--- Data listing ---
[Start of Attachment]

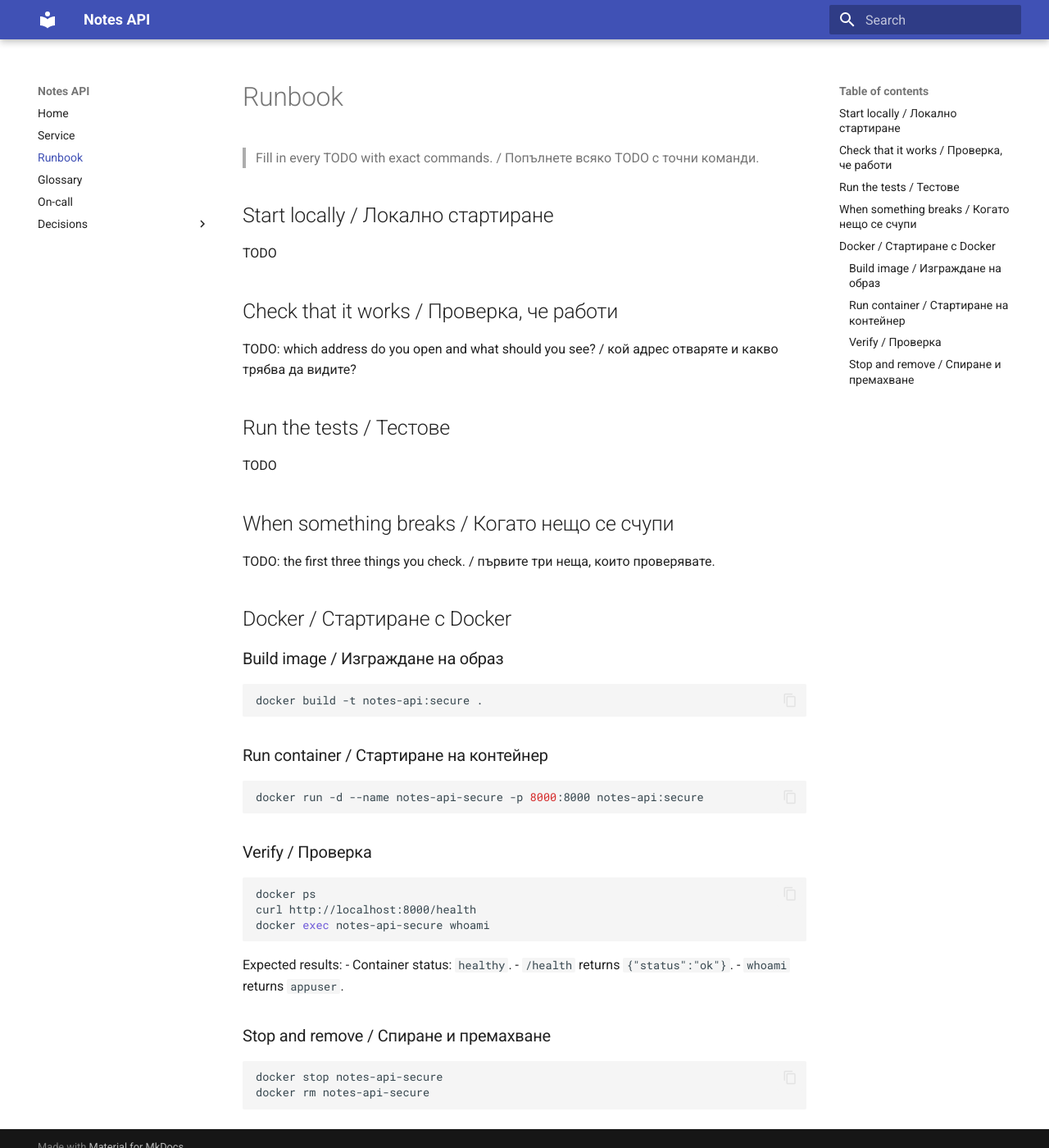
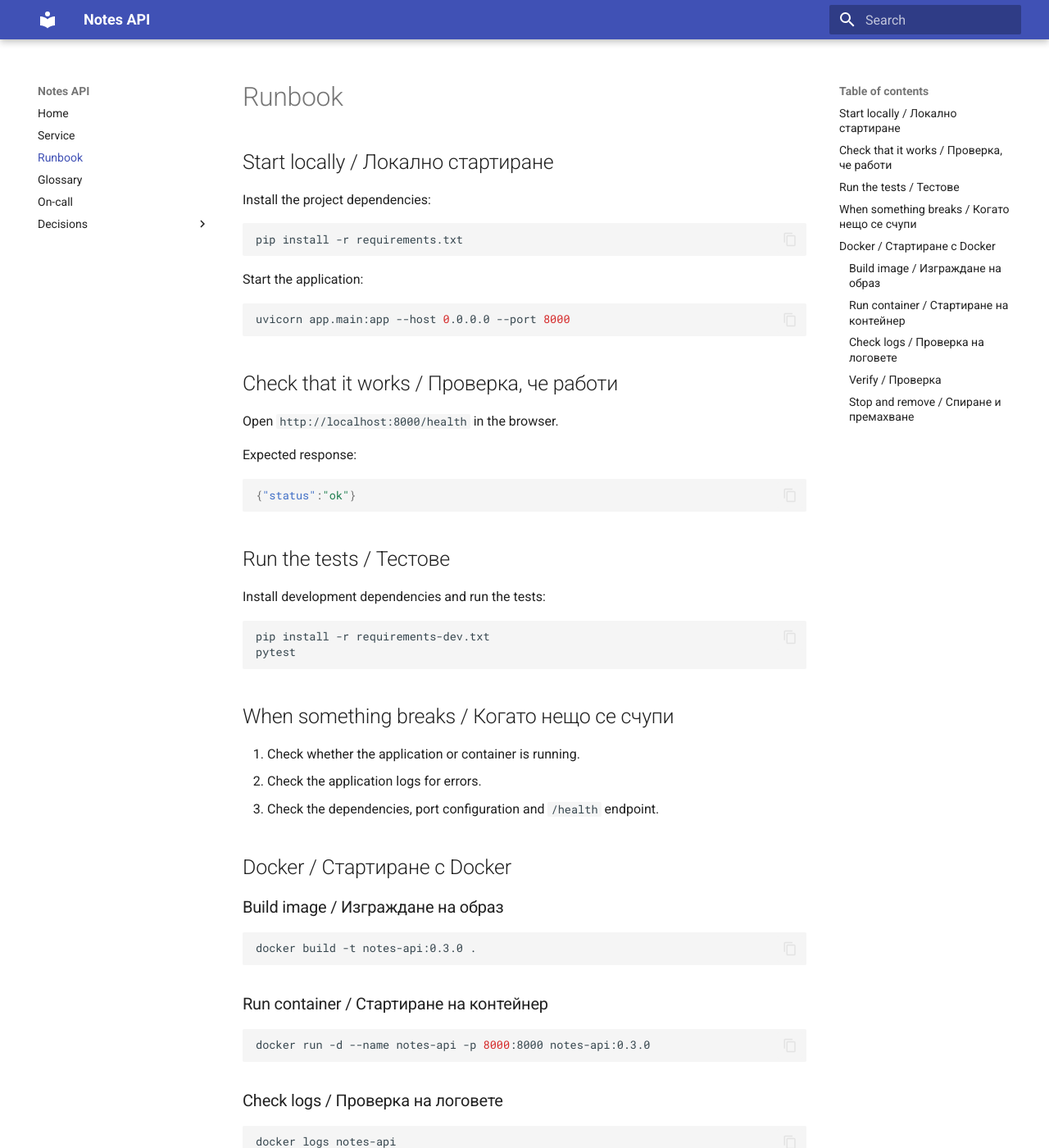
Before and after one commit to Yzhecheva/devops-lab-2, an MkDocs documentation site: the page built from docs/runbook.md, in a window 1280 px wide and 1400 px high. Shown: the whole window at 82% size. Built offline with MkDocs 1.6.1 and Material for MkDocs 9.7.7, drawn with Linux system fonts in a browser that asks for light colours; some of the changed text lies outside the part shown.

Commit message:
Complete Docker runbook documentation

````diff
--- a/docs/runbook.md
+++ b/docs/runbook.md
@@ -1,36 +1,63 @@
+
 # Runbook
-
-> Fill in every TODO with exact commands. / Попълнете всяко TODO с точни команди.
 
 ## Start locally / Локално стартиране
 
-TODO
+Install the project dependencies:
+
+```bash
+pip install -r requirements.txt
+```
+
+Start the application:
+
+```bash
+uvicorn app.main:app --host 0.0.0.0 --port 8000
+```
 
 ## Check that it works / Проверка, че работи
 
-TODO: which address do you open and what should you see? / кой адрес отваряте и какво трябва да видите?
+Open `http://localhost:8000/health` in the browser.
+
+Expected response:
+
+```json
+{"status":"ok"}
+```
 
 ## Run the tests / Тестове
 
-TODO
+Install development dependencies and run the tests:
+
+```bash
+pip install -r requirements-dev.txt
+pytest
+```
 
 ## When something breaks / Когато нещо се счупи
 
-TODO: the first three things you check. / първите три неща, които проверявате.
-
+1. Check whether the application or container is running.
+2. Check the application logs for errors.
+3. Check the dependencies, port configuration and `/health` endpoint.
 
 ## Docker / Стартиране с Docker
 
 ### Build image / Изграждане на образ
 
 ```bash
-docker build -t notes-api:secure .
+docker build -t notes-api:0.3.0 .
 ```
 
 ### Run container / Стартиране на контейнер
 
 ```bash
-docker run -d --name notes-api-secure -p 8000:8000 notes-api:secure
+docker run -d --name notes-api -p 8000:8000 notes-api:0.3.0
+```
+
+### Check logs / Проверка на логовете
+
+```bash
+docker logs notes-api
 ```
 
 ### Verify / Проверка
@@ -38,17 +65,18 @@ docker run -d --name notes-api-secure -p 8000:8000 notes-api:secure
 ```bash
 docker ps
 curl http://localhost:8000/health
-docker exec notes-api-secure whoami
+docker exec notes-api whoami
+docker inspect --format '{{.State.Health.Status}}' notes-api
 ```
 
 Expected results:
-- Container status: `healthy`.
 - `/health` returns `{"status":"ok"}`.
 - `whoami` returns `appuser`.
+- Docker health status is `healthy`.
 
 ### Stop and remove / Спиране и премахване
 
 ```bash
-docker stop notes-api-secure
-docker rm notes-api-secure
+docker stop notes-api
+docker rm notes-api
 ```
````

[End of Attachment]

--- What you will do ---
The job here is to write out the records exactly, pictures excluded.

--- Result ---
Before and after one commit to Yzhecheva/devops-lab-2, an MkDocs documentation site: the page built from docs/runbook.md, in a window 1280 px wide and 1400 px high. Shown: the whole window at 82% size. Built offline with MkDocs 1.6.1 and Material for MkDocs 9.7.7, drawn with Linux system fonts in a browser that asks for light colours; some of the changed text lies outside the part shown.

Commit message:
Complete Docker runbook documentation

````diff
--- a/docs/runbook.md
+++ b/docs/runbook.md
@@ -1,36 +1,63 @@
+
 # Runbook
-
-> Fill in every TODO with exact commands. / Попълнете всяко TODO с точни команди.
 
 ## Start locally / Локално стартиране
 
-TODO
+Install the project dependencies:
+
+```bash
+pip install -r requirements.txt
+```
+
+Start the application:
+
+```bash
+uvicorn app.main:app --host 0.0.0.0 --port 8000
+```
 
 ## Check that it works / Проверка, че работи
 
-TODO: which address do you open and what should you see? / кой адрес отваряте и какво трябва да видите?
+Open `http://localhost:8000/health` in the browser.
+
+Expected response:
+
+```json
+{"status":"ok"}
+```
 
 ## Run the tests / Тестове
 
-TODO
+Install development dependencies and run the tests:
+
+```bash
+pip install -r requirements-dev.txt
+pytest
+```
 
 ## When something breaks / Когато нещо се счупи
 
-TODO: the first three things you check. / първите три неща, които проверявате.
-
+1. Check whether the application or container is running.
+2. Check the application logs for errors.
+3. Check the dependencies, port configuration and `/health` endpoint.
 
 ## Docker / Стартиране с Docker
 
 ### Build image / Изграждане на образ
 
 ```bash
-docker build -t notes-api:secure .
+docker build -t notes-api:0.3.0 .
 ```
 
 ### Run container / Стартиране на контейнер
 
 ```bash
-docker run -d --name notes-api-secure -p 8000:8000 notes-api:secure
+docker run -d --name notes-api -p 8000:8000 notes-api:0.3.0
+```
+
+### Check logs / Проверка на логовете
+
+```bash
+docker logs notes-api
 ```
 
 ### Verify / Проверка
@@ -38,17 +65,18 @@ docker run -d --name notes-api-secure -p 8000:8000 notes-api:secure
 ```bash
 docker ps
 curl http://localhost:8000/health
-docker exec notes-api-secure whoami
+docker exec notes-api whoami
+docker inspect --format '{{.State.Health.Status}}' notes-api
 ```
 
 Expected results:
-- Container status: `healthy`.
 - `/health` returns `{"status":"ok"}`.
 - `whoami` returns `appuser`.
+- Docker health status is `healthy`.
 
 ### Stop and remove / Спиране и премахване
 
 ```bash
-docker stop notes-api-secure
-docker rm notes-api-secure
+docker stop notes-api
+docker rm notes-api
 ```
````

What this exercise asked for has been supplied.